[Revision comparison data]
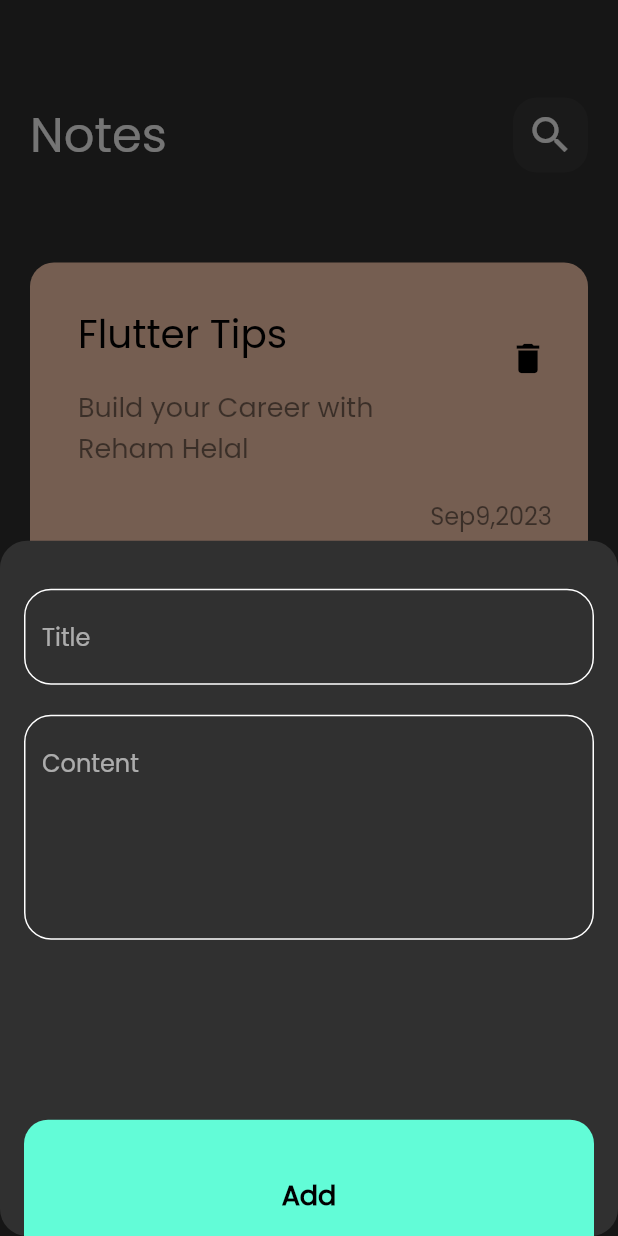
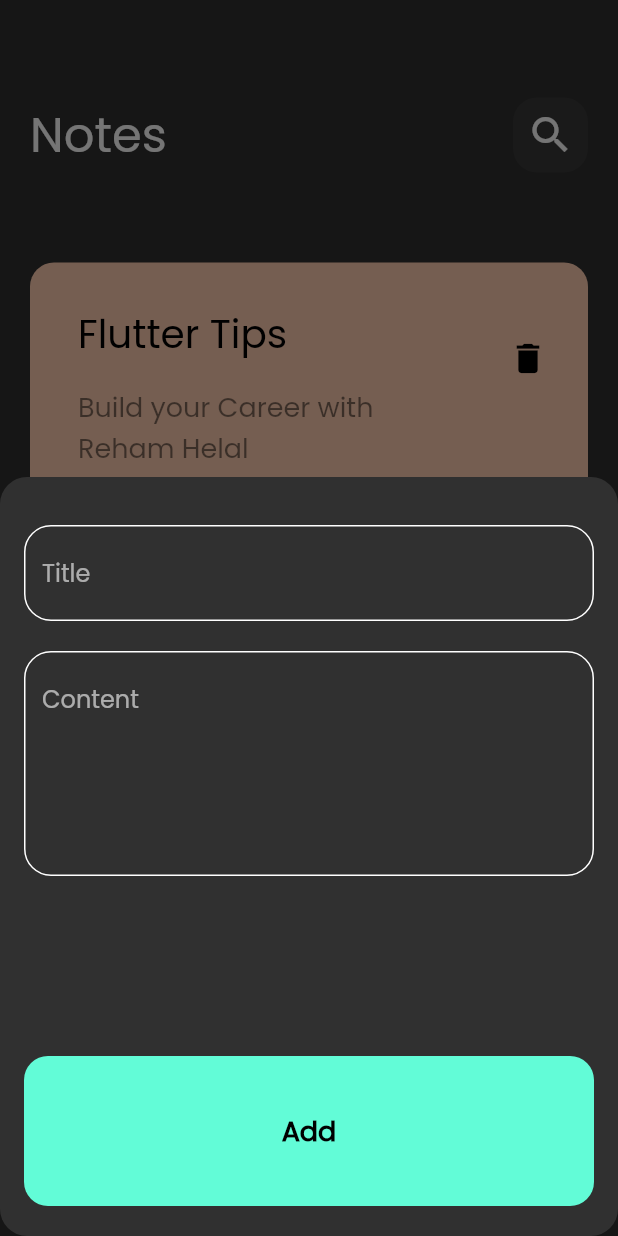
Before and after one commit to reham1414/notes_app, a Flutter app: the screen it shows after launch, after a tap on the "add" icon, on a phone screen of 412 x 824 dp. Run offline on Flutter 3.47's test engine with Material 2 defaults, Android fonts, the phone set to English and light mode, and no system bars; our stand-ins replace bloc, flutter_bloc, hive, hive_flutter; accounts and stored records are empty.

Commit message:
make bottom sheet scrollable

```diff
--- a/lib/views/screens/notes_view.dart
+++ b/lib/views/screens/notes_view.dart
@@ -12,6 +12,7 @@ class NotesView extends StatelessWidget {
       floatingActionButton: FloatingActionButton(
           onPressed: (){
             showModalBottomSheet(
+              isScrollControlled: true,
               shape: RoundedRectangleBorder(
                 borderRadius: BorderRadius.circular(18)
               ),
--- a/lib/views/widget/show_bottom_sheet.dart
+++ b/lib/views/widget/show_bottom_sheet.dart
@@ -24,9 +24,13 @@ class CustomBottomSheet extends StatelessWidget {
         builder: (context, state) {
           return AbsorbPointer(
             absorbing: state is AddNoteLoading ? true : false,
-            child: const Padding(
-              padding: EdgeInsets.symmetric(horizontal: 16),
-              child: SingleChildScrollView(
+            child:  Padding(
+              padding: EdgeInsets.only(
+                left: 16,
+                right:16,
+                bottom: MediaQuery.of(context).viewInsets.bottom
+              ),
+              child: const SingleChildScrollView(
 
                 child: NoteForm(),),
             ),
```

__Exercise__
Give the entries again without a single change, but with no pictures.

__Written answer__
Before and after one commit to reham1414/notes_app, a Flutter app: the screen it shows after launch, after a tap on the "add" icon, on a phone screen of 412 x 824 dp. Run offline on Flutter 3.47's test engine with Material 2 defaults, Android fonts, the phone set to English and light mode, and no system bars; our stand-ins replace bloc, flutter_bloc, hive, hive_flutter; accounts and stored records are empty.

Commit message:
make bottom sheet scrollable

```diff
--- a/lib/views/screens/notes_view.dart
+++ b/lib/views/screens/notes_view.dart
@@ -12,6 +12,7 @@ class NotesView extends StatelessWidget {
       floatingActionButton: FloatingActionButton(
           onPressed: (){
             showModalBottomSheet(
+              isScrollControlled: true,
               shape: RoundedRectangleBorder(
                 borderRadius: BorderRadius.circular(18)
               ),
--- a/lib/views/widget/show_bottom_sheet.dart
+++ b/lib/views/widget/show_bottom_sheet.dart
@@ -24,9 +24,13 @@ class CustomBottomSheet extends StatelessWidget {
         builder: (context, state) {
           return AbsorbPointer(
             absorbing: state is AddNoteLoading ? true : false,
-            child: const Padding(
-              padding: EdgeInsets.symmetric(horizontal: 16),
-              child: SingleChildScrollView(
+            child:  Padding(
+              padding: EdgeInsets.only(
+                left: 16,
+                right:16,
+                bottom: MediaQuery.of(context).viewInsets.bottom
+              ),
+              child: const SingleChildScrollView(
 
                 child: NoteForm(),),
             ),
```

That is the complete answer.